The First Sign Of Spring
For some, springtime arrives with the first sign of the yellow buttercups opening up to take in the sun. Others consider it spring when Daylight Savings Time causes their bodies to crave more sleep, like mine did this morning. A more pessimistic approach to the approaching spring is when the stalks of green onions start springing up throughout the lawn and demanding immediate attention.
For sports fans, baseball spring training and March Madness both get the blood pumping. All of these signal the oncoming warmer weather. For me, however, there is only one clear signal that spring – or more importantly, May – is just around corner: when the tickets to the Indianapolis 500 arrive in the mailbox. I got to experience that annual rite of passage this past Friday afternoon when I got home from work.
I pulled in the driveway. As always, I stopped and checked my mailbox. There amongst the bills and the coupons for five dollars off for my next gutter purchase, was this thick, light blue envelope simply marked “Speedway, Indiana”. I recognized it immediately. I’ve been buying tickets directly through the Speedway for the past twenty years and that simple envelope has never changed. It was a welcome sight on a cold afternoon and a long week at work.
Like a kid at Christmas, I couldn’t wait to get inside and tear open the envelope. But tear isn’t the right word. When I get my electric bill, I usually just stick my finger in and rip it open. In fact, that’s how I open most of my mail. For this envelope, however, I searched for the seldom-used letter opener in my desk. This was to have a clean incision.
After carefully opening the top, I pulled out the 2012 order form, the usual ad for the 500 Festival Parade and found what I was looking for: a simple rubber-band binding four giant tickets. I gently slipped the rubber-band off the top and inspected each ticket thoroughly, making sure that each one had the correct section, row and seat assignment.
Then I took a minute to admire the work of the graphics artist. Some ticket designs are better than others. This was one of the good ones. Being the one-hundredth anniversary, it needed to be. There should be nothing odd or funky for this race. One of the stranger designs was for the 2006 race. It was of Dan Wheldon’s winning car seen from overhead, on the yard of bricks with the words “90th Running” burned through the ticket with a laser. Yes, it was an expensive effect, but it was more about showing off the technology to do so, than it was about creating an artistic ticket. Mercifully, that effect never returned.
Instead, this was a ticket that was colorful and tasteful – yet attention grabbing. There were subtle salutes to the past, but still modern and current looking. Best of all – it didn’t look cheap. Last year’s souvenir program was the first to be produced in the Jeff Belskus era, after Tony George had been ousted. It had a very cheap feel to it. The pages were of thinner stock, and the articles and layout had an amateur quality about it. Hopefully they will realize that this is something that people buy for lifelong keepsakes. I would gladly pay more for a program that had a more quality feel to it, and I think most patrons would agree. Fortunately, they treated the tickets as a piece of memorabilia rather than something strictly to get you in the gate.

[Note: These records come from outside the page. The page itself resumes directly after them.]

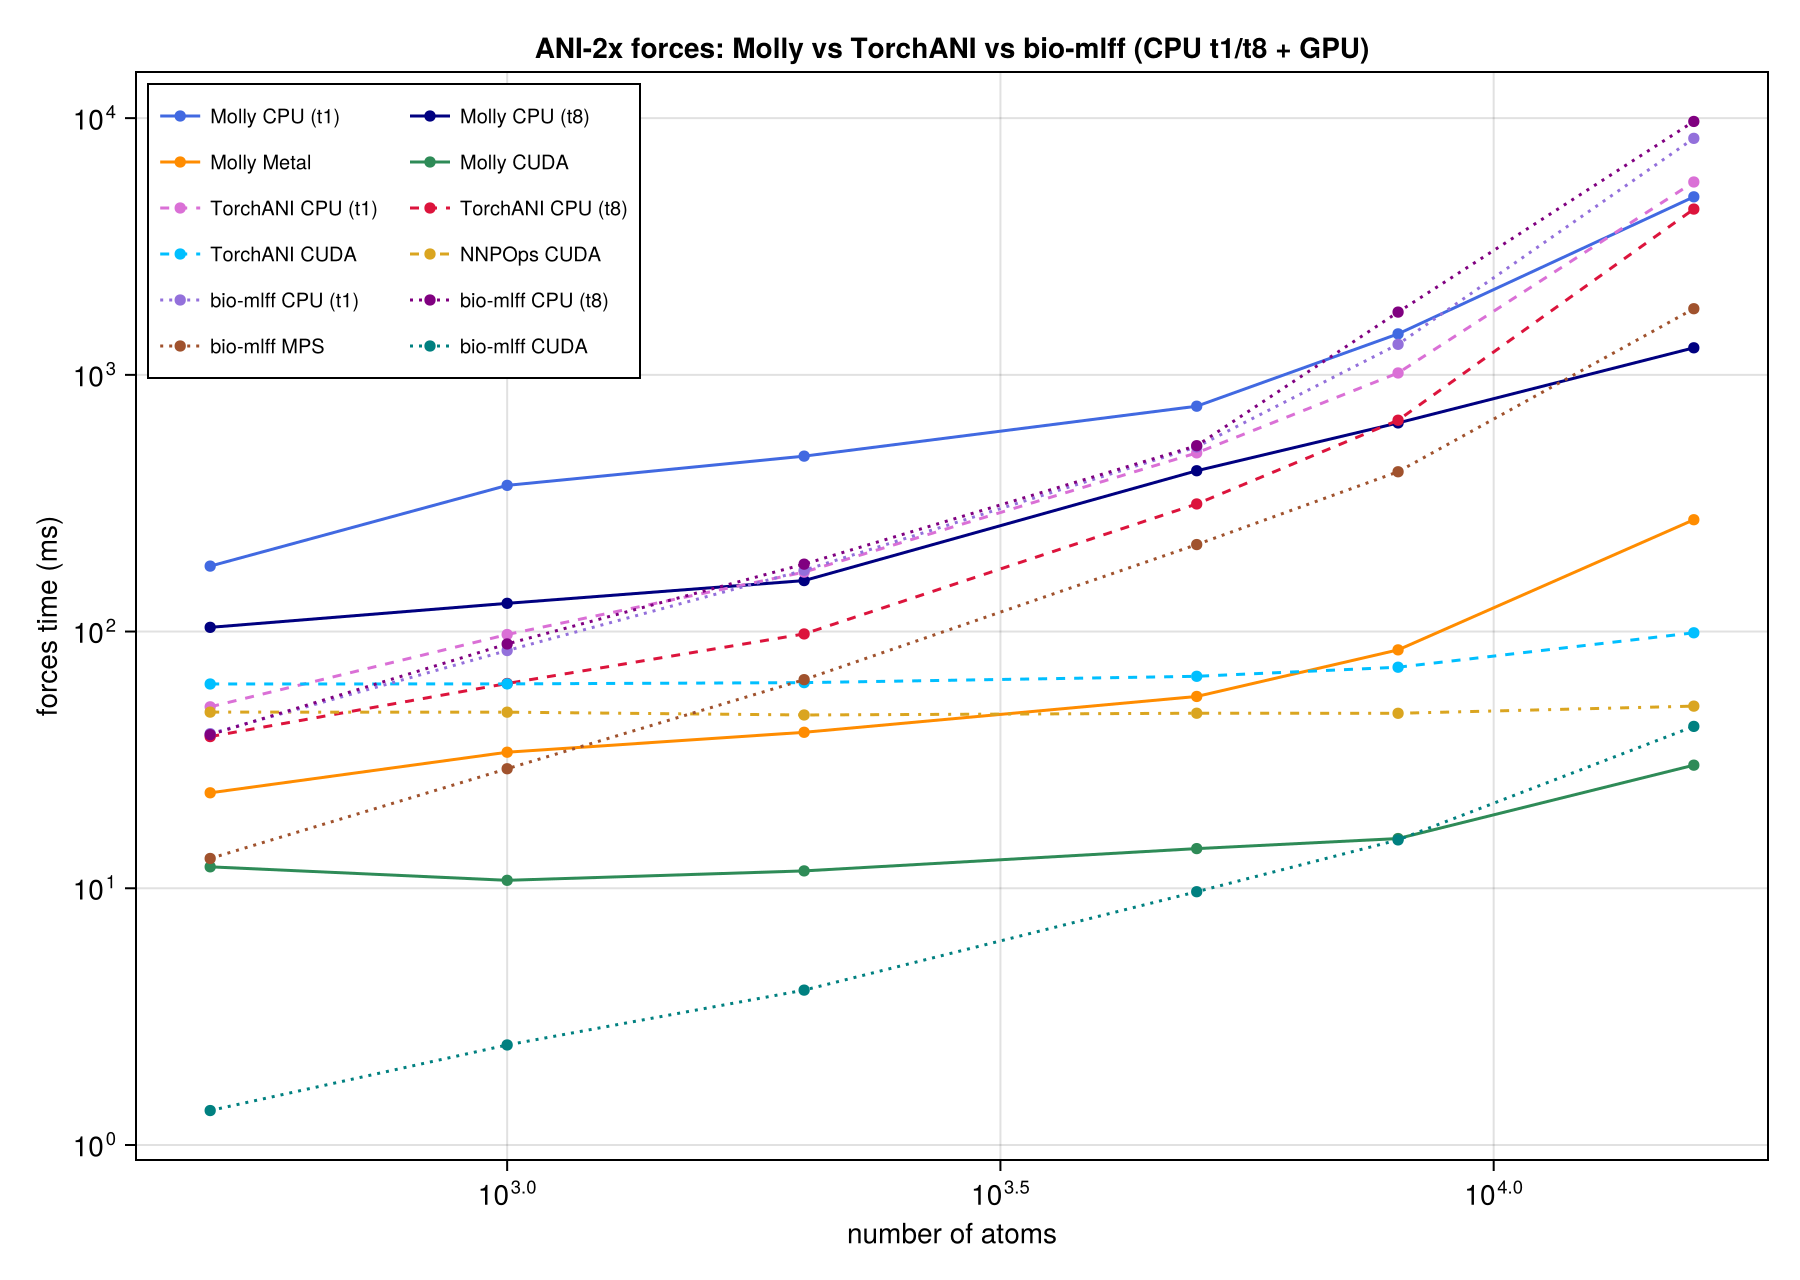
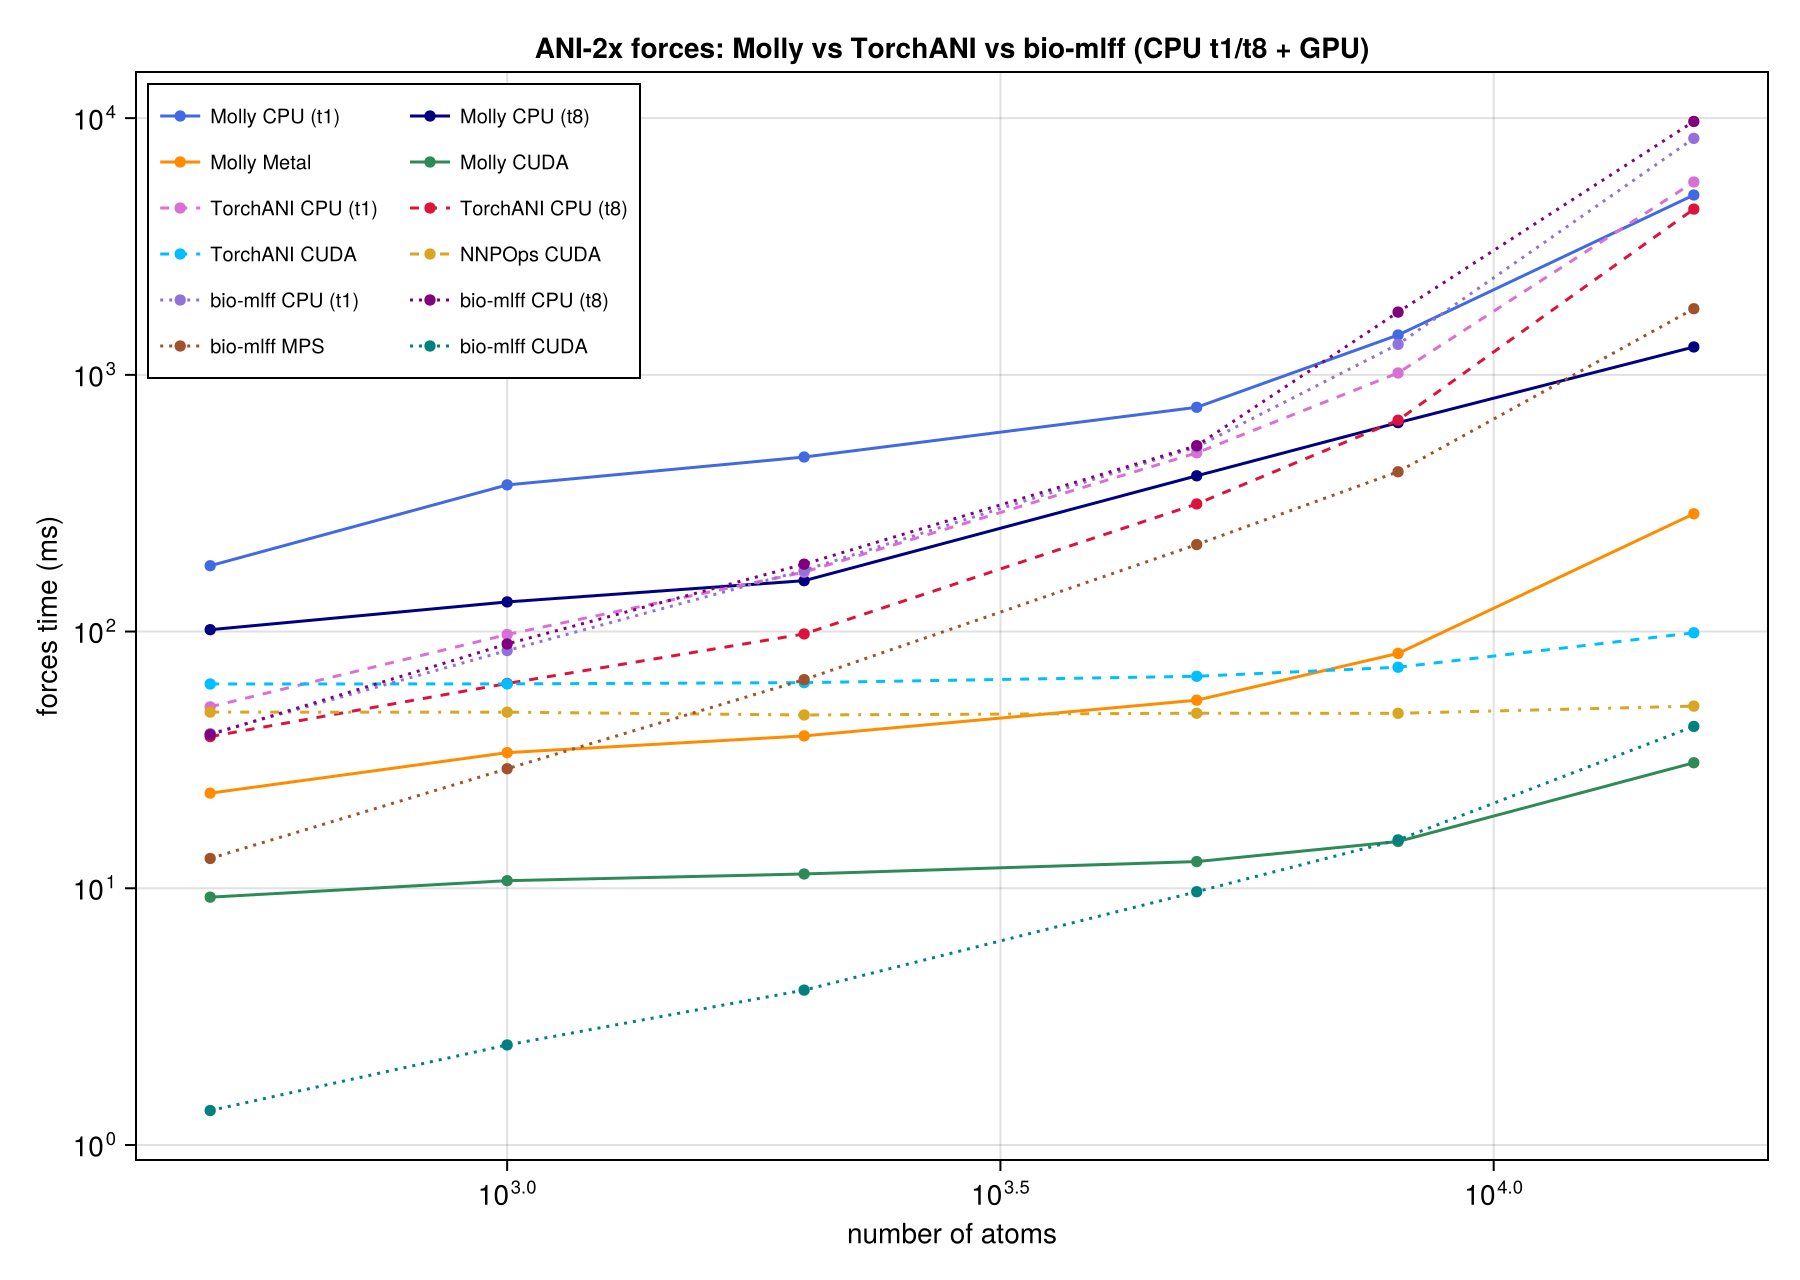
bench: refresh ANI benchmarks with the reviewed implementation
Re-ran energy + forces on CPU (t1/t8), Apple Metal and CUDA (RTX 5080) with the
post-review code, and regenerated the figures. Timings reproduce the earlier
numbers within run-to-run variance (the review changed correctness/units, not the
perf kernels). Molly CPU is now plotted at t1 and t8 across the full 500..15,954
range on both the energy and forces figures. Tables and the reproduce note updated.

diff --git a/benchmark/ani_benchmarks.md b/benchmark/ani_benchmarks.md
@@ -2,9 +2,16 @@
 
 Consolidated performance and correctness results for Molly's native ANI-2x implementation.
 
+> **Re-run with the reviewed implementation (2026-08).** The energy, forces and figures below were
+> regenerated after the PR review (kJ/mol units, one-indexed `ensemble_idx`, Float32 AEV on both
+> CPU and GPU, GPU energy dispatch). The review changed correctness/units, not the perf-critical
+> kernels (write-reduced AEV, on-device CSR, backward-angular), so the timings reproduce the earlier
+> numbers within run-to-run variance — confirming no regression. Molly CPU is now shown at t1 and t8
+> across the full 500→15,954 range on both the energy and forces figures.
+
 **Setup:** Apple Silicon (12 cores: 8P + 4E), Julia 1.12, ANI-2x, Float32 AEVs. Systems are
 slices of `data/6mrr_equil.pdb` with a `DistanceNeighborFinder` (cutoff `max(r_c_R,r_c_A)+1 = 6.1 Å`),
-single ensemble member (`ensemble_idx=0`) unless noted. "CPU" numbers use `-t8` unless a thread
+single ensemble member (`ensemble_idx=1`) unless noted. "CPU" numbers use `-t8` unless a thread
 count is given. The **NVIDIA CUDA section** is measured on a separate RTX 5080 host (its CPU column
 is that host, not Apple Silicon) — see that section.
 
@@ -57,7 +64,7 @@ near-linearly to 8 threads: 1.9×/3.5×/5.3× at 2/4/8 threads.)
 
 | N atoms | 500  | 1000 | 2000 | 5000  | 8000  | 15,954 |
 |---------|------|------|------|-------|-------|--------|
-| CPU (t8)| 18.3 | 32.3 | 48.5 | 113.1 | 196.9 | 395.8  | ms
+| CPU (t8)| 16.8 | 34.8 | 52.4 | 118.3 | 212.0 | 454.1  | ms
 
 ### Full 8-member ensemble
 
@@ -84,12 +91,12 @@ a single member: one AEV forward/backward, NN VJP ×8).
 
 | N atoms | CPU analytic (t8) | Metal | Metal speedup |
 |---------|-------------------|-------|---------------|
-| 500     | 103.9 ms | 23.5 ms  | **4.4×**   |
-| 1000    | 128.8 ms | 33.9 ms  | **3.8×**   |
-| 2000    | 158.0 ms | 40.5 ms  | **3.9×**   |
-| 5000    | 423.2 ms | 55.9 ms  | **7.6×**   |
-| 8000    | 649.8 ms | 84.9 ms  | **7.7×**   |
-| **15,954 (full 6mrr)** | 1275 ms | **273 ms** | **4.7×** |
+| 500     | 101.7 ms | 22.6 ms  | **4.5×**   |
+| 1000    | 130.5 ms | 33.0 ms  | **4.0×**   |
+| 2000    | 157.8 ms | 39.2 ms  | **4.0×**   |
+| 5000    | 404.4 ms | 54.0 ms  | **7.5×**   |
+| 8000    | 651.4 ms | 82.9 ms  | **7.9×**   |
+| **15,954 (full 6mrr)** | 1284 ms | **291 ms** | **4.4×** |
 
 With the write-reduced backward angular kernel, Metal now beats the threaded CPU on forces at
 **every** size (4.4× at 500 atoms, up to 7.7× at 8000, 4.7× at the full protein). Metal forces for
@@ -134,12 +141,12 @@ Metal times the on-device path (`compute_ani_energy_ka`: GPU AEV + on-device NN)
 
 | N atoms      | CPU (t8) | Metal   | Metal speedup |
 |--------------|----------|---------|---------------|
-| 500          | 18.3 ms  | 11.6 ms | **1.6×**      |
-| 1000         | 32.3 ms  | 15.9 ms | **2.0×**      |
-| 2000         | 48.5 ms  | 19.2 ms | **2.5×**      |
-| 5000         | 113.1 ms | 27.4 ms | **4.1×**      |
-| 8000         | 196.9 ms | 41.9 ms | **4.7×**      |
-| **15,954 (full 6mrr)** | 395.8 ms | **118.6 ms** | **3.3×** |
+| 500          | 16.8 ms  | 11.8 ms | **1.4×**      |
+| 1000         | 34.8 ms  | 15.6 ms | **2.2×**      |
+| 2000         | 52.4 ms  | 18.0 ms | **2.9×**      |
+| 5000         | 118.3 ms | 25.4 ms | **4.7×**      |
+| 8000         | 212.0 ms | 38.0 ms | **5.6×**      |
+| **15,954 (full 6mrr)** | 454.1 ms | **125.6 ms** | **3.6×** |
 
 With the write-reduced AEV default and on-device CSR, Metal now beats the threaded CPU at **every**
 size (1.6× at 500 atoms, up to 4.7× at 8000) rather than only crossing over at ~4000. At the full
@@ -173,23 +180,23 @@ Energy (single member, ms; **lower is better**):
 
 | N atoms | CPU (t8) | **Molly CUDA** | TorchANI CUDA | NNPOps CUDA | bio-mlff CUDA |
 |---------|----------|------------|---------------|-------------|---------------|
-| 500     | 39.5   | **4.0**  | 32.5 | 25.4 | 0.5 |
-| 1000    | 100.5  | **4.1**  | 32.4 | 25.2 | 0.9 |
-| 2000    | 151.7  | **4.4**  | 32.6 | 24.7 | 1.4 |
-| 5000    | 388.3  | **5.2**  | 35.1 | 25.8 | 3.5 |
-| 8000    | 688.5  | **6.2**  | 38.8 | 26.2 | 5.9 |
-| **15,954** | 1492.1 | **12.0** | 58.2 | 27.2 | 24.4 |
+| 500     | 112.6  | **3.1**  | 32.5 | 25.4 | 0.5 |
+| 1000    | 214.4  | **3.6**  | 32.4 | 25.2 | 0.9 |
+| 2000    | 326.3  | **3.9**  | 32.6 | 24.7 | 1.4 |
+| 5000    | 621.9  | **4.5**  | 35.1 | 25.8 | 3.5 |
+| 8000    | 994.0  | **6.2**  | 38.8 | 26.2 | 5.9 |
+| **15,954** | 2056.7 | **13.3** | 58.2 | 27.2 | 24.4 |
 
 Forces (single member, ms):
 
 | N atoms | CPU (t8) | **Molly CUDA** | TorchANI CUDA | NNPOps CUDA | bio-mlff CUDA |
 |---------|----------|------------|---------------|-------------|---------------|
-| 500     | 285.2  | **10.1** | 62.5 | 48.6 | 1.4 |
-| 1000    | 337.7  | **10.8** | 62.5 | 48.5 | 2.5 |
-| 2000    | 410.8  | **12.1** | 63.3 | 47.3 | 4.0 |
-| 5000    | 1304.7 | **14.1** | 67.0 | 48.1 | 9.7 |
-| 8000    | 1951.0 | **15.5** | 72.6 | 48.0 | 15.4 |
-| **15,954** | 3905.3 | **31.3** | 98.9 | 51.2 | 42.7 |
+| 500     | 450.6  | **9.2**  | 62.5 | 48.6 | 1.4 |
+| 1000    | 582.9  | **10.7** | 62.5 | 48.5 | 2.5 |
+| 2000    | 696.2  | **11.4** | 63.3 | 47.3 | 4.0 |
+| 5000    | 1693.5 | **12.7** | 67.0 | 48.1 | 9.7 |
+| 8000    | 2388.8 | **15.2** | 72.6 | 48.0 | 15.4 |
+| **15,954** | 5387.9 | **30.8** | 98.9 | 51.2 | 42.7 |
 
 **NNPOps baseline (optimized-CUDA AEV).** The [openmm/NNPOps](https://github.com/openmm/NNPOps)
 library ([J. Phys. Chem. B 2023](https://doi.org/10.1021/acs.jpcb.3c06662)) provides hand-written
@@ -243,17 +250,17 @@ Energy (ms):
 
 | N atoms | Molly t1 | Molly t8 | Molly Metal | **Molly CUDA** | TorchANI t1 | TorchANI t8 | TorchANI CUDA | bio-mlff t1 | bio-mlff t8 | bio-mlff MPS | bio-mlff CUDA |
 |---------|----------|----------|-------------|------------|-------------|-------------|---------------|-------------|-------------|--------------|---------------|
-| 1000    | 101.5 | 32.3  | 15.9  | **4.1**  | 50.1  | 32.7  | 32.4 | 45.7  | 45.9  | 12.0  | 0.9  |
-| 8000    | 403.5 | 196.9 | 41.9  | **6.2**  | 799.4 | 524.1 | 38.8 | 636.5 | 618.6 | 263.3 | 5.9  |
-| 15,954  | 1550  | 395.8 | 118.6 | **12.0** | 3629  | 2753  | 58.2 | 3663  | 4011  | 1205  | 24.4 |
+| 1000    | 109.6 | 34.8  | 15.6  | **3.6**  | 50.1  | 32.7  | 32.4 | 45.7  | 45.9  | 12.0  | 0.9  |
+| 8000    | 491.0 | 212.0 | 38.0  | **6.2**  | 799.4 | 524.1 | 38.8 | 636.5 | 618.6 | 263.3 | 5.9  |
+| 15,954  | 1806  | 454.1 | 125.6 | **13.3** | 3629  | 2753  | 58.2 | 3663  | 4011  | 1205  | 24.4 |
 
 Forces (ms):
 
 | N atoms | Molly t1 | Molly t8 | Molly Metal | **Molly CUDA** | TorchANI t1 | TorchANI t8 | TorchANI CUDA | bio-mlff t1 | bio-mlff t8 | bio-mlff MPS | bio-mlff CUDA |
 |---------|----------|----------|-------------|------------|-------------|-------------|---------------|-------------|-------------|--------------|---------------|
-| 1000    | 371.1 | 128.8 | 33.9  | **10.8** | 97.4   | 62.8  | 62.5 | 84.4  | 89.5  | 29.2   | 2.4  |
-| 8000    | 1444  | 649.8 | 84.9  | **15.5** | 1017   | 665.8 | 72.6 | 1315  | 1756  | 419.3  | 15.4 |
-| 15,954  | 4937  | 1275  | 272.7 | **31.3** | 5641   | 4424  | 98.9 | 8343  | 9709  | 1810   | 42.7 |
+| 1000    | 372.7 | 130.5 | 33.0  | **10.7** | 97.4   | 62.8  | 62.5 | 84.4  | 89.5  | 29.2   | 2.4  |
+| 8000    | 1430  | 651.4 | 82.9  | **15.2** | 1017   | 665.8 | 72.6 | 1315  | 1756  | 419.3  | 15.4 |
+| 15,954  | 5019  | 1284  | 290.6 | **30.8** | 5641   | 4424  | 98.9 | 8343  | 9709  | 1810   | 42.7 |
 
 **Threading** (the interesting part): Molly scales well with threads (energy ~3.5× t1→t8, forces
 ~3.8× at 16k); TorchANI scales modestly (~1.3× energy, ~1.3× forces); bio-mlff (JAX/XLA on CPU) is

One exceptionally nice touch on the ticket is the use of the term “International 500 Mile Sweepstakes”. This is what adorned the tickets when I was going to the races as a young kid. I never knew what that meant and somewhere along the way it disappeared. I’m still not sure exactly what it means, but it is a nice nod to the past to see it on there.
The new ticket was supposedly inspired by the 1937 ticket. I’ve never seen what that looks like so I have no idea if it’s similar or not. But I know that every single detachable stub, down to the “Rain Check” has an old, nostalgic look to it.
These days, most event tickets are computer-generated and come from Ticketmaster. When Tennessee played North Carolina in the Music City Bowl this past December, each person had about eight different items that resembled tickets all joined together. It was confusing, but only one of them was an actual ticket. I still don’t know what all of those other things were, but my actual ticket was in the car. I had to run to the car, grab the real ticket and sprint back to the gate before they would let me in. I missed kickoff.
It’s nice to see that the Speedway still treats the Race Day ticket as something to cherish. Everything is on a very large placard, which appears to grow in size every year. I hope they never go to the ever-popular e-ticket that simply allows you to print a bar-code on your home computer. Something just doesn’t seem right about that. For one thing, it would deprive me of that first sign of spring that I got to experience this past Friday. It’s a sign that the Month of May cannot be that far off.